Local, state and federal law enforcement officials and prosecutors from Mississippi are warning the public about a number of recent drug overdoses and deaths in North Mississippi that have been linked to several street drugs containing the highly potent and deadly drug fentanyl. The joint warning comes from the Drug Enforcement Administration, the Mississippi Bureau of Narcotics, the U.S. Attorney’s Office for the Northern District of Mississippi, the Oxford Police Department and the Lafayette County Sheriff’s Department.
A recent investigation has revealed a number of counterfeit pills and sedatives are being sold in the illegal drug market and causing a significant number of overdoses, including several that have resulted in deaths in North Mississippi. In Lafayette County alone, there have been 11 overdoses and three deaths tied to counterfeit pills in 2020.
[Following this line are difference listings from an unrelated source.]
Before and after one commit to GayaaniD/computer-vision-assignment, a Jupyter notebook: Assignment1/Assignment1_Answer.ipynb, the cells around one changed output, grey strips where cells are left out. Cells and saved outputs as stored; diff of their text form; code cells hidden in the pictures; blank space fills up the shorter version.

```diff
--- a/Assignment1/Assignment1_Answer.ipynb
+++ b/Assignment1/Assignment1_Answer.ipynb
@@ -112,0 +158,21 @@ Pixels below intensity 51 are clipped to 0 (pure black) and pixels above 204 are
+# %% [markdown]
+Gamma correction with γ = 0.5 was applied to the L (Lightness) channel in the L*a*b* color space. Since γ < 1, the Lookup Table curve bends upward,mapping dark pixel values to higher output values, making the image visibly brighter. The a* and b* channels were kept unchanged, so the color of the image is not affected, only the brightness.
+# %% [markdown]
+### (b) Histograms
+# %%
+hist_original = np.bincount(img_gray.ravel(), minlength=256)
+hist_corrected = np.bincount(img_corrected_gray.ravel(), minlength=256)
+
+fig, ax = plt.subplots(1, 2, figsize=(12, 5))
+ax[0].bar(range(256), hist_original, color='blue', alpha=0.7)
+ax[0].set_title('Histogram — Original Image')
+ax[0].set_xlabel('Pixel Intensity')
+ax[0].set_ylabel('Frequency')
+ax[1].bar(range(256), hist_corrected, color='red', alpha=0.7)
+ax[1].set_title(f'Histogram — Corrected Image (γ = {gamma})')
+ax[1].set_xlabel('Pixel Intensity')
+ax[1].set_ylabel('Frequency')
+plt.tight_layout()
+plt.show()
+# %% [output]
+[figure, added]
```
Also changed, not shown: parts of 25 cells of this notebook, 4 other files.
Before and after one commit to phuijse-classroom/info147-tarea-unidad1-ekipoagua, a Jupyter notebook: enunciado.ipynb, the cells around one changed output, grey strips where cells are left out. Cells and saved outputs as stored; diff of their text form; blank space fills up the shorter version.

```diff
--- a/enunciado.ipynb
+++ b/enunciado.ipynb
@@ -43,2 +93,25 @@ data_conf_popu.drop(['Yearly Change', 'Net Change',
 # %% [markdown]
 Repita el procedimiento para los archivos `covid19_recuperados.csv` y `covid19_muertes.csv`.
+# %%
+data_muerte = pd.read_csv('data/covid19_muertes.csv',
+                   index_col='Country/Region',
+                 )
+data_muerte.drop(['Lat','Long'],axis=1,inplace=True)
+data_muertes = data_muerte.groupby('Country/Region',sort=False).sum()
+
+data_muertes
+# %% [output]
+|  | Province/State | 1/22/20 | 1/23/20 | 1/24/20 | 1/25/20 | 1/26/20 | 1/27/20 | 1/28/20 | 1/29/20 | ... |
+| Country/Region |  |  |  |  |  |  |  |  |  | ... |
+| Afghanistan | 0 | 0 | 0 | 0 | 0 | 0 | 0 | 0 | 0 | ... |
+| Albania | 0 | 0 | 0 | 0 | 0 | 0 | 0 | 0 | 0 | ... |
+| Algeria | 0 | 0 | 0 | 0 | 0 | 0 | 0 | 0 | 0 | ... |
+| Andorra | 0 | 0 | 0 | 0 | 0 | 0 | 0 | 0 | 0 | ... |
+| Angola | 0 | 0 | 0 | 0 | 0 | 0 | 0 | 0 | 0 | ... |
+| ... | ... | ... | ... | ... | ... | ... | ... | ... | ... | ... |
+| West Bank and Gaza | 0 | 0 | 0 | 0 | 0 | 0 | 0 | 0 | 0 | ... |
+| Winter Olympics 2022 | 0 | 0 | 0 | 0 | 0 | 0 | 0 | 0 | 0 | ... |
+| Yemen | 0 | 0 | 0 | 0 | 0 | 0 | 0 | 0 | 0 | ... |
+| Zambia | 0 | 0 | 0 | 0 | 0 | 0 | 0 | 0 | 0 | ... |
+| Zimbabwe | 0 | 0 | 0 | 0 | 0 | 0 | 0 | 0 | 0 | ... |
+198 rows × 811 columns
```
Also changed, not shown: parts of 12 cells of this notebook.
The drugs in question, which mainly include counterfeit Oxycodone, hydrocodone, Xanax, Lortab, Percocet, Ecstasy and even some methamphetamine, include fentanyl, a powerful opioid that is 100 times more potent than morphine and lethal in very small amounts. Although the pills look like legitimate medications prescribed for pain or anxiety, they are often manufactured and imported from Mexico or China.
“DEA investigations have uncovered rogue manufacturing labs in China that directly supply U.S. distribution networks with synthetic opioids and the chemicals used to make them,” said Kevin J. Gaddy, the DEA assistant special agent in charge for Mississippi. “In addition, traditional Mexico-based drug trafficking networks with established infrastructure and smuggling routes continue to supply the United States with heroin, fentanyl and fentanyl-based compounds. These networks operate in Mississippi, and we will continue to work in conjunction with the U.S. Attorney’s Office, MBN, and all state and local law enforcement agencies to target and stop these organizations from distributing this poison on the streets of our communities.”
U.S. Attorney Chad Lamar stressed the dangers that accompany the illegal purchase and consumption of these pills. “If a pill is not prescribed by your doctor and purchased at a pharmacy, there is a really good chance that it is counterfeit. Counterfeit drugs may look identical to those legally prescribed, but the difference is that counterfeit drugs are not regulated in any form or fashion,” Lamar said. “We know that there are bad batches of pills here in our area that contain fentanyl and that are causing overdoses and deaths. The bottom line is that if you are thinking of taking a counterfeit pill, don’t do it. If you do, you are playing Russian roulette with your life.”
Steven Maxwell, the Director of the Mississippi Bureau of Narcotics shared a similar warning for Mississippi residents. “The use of illicit drugs poses a perilous danger and threat to the life of those who consume them,” he said. “The introduction of counterfeit pills and sedatives into the North Mississippi market adds an additional layer of risk. It is critical that drug users realize that the next high could be their last.”
Fentanyl laced counterfeit pills not only pose a danger to those who take them, but to individuals who merely come into physical conduct with them and to law enforcement officers and agents who investigate. For example: Deputies with the Oktibbeha County Sheriff’s Department stopped a vehicle Aug. 13, on U.S. Hwy 82 and a probable cause search of that vehicle resulted in the discovery of 1,300 tablets of apparent Xanax and Ecstasy. As the investigating deputies examined the pills, two deputies began having symptoms consistent with fentanyl exposure. Both deputies were treated at a hospital as a result, and naloxone or Narcan, a drug that counteracts the toxic effects of opioids, was administered to one deputy.
Based on a nationwide sampling of counterfeit pills seized in 2019, DEA found that 27% of them contained potentially lethal doses of fentanyl.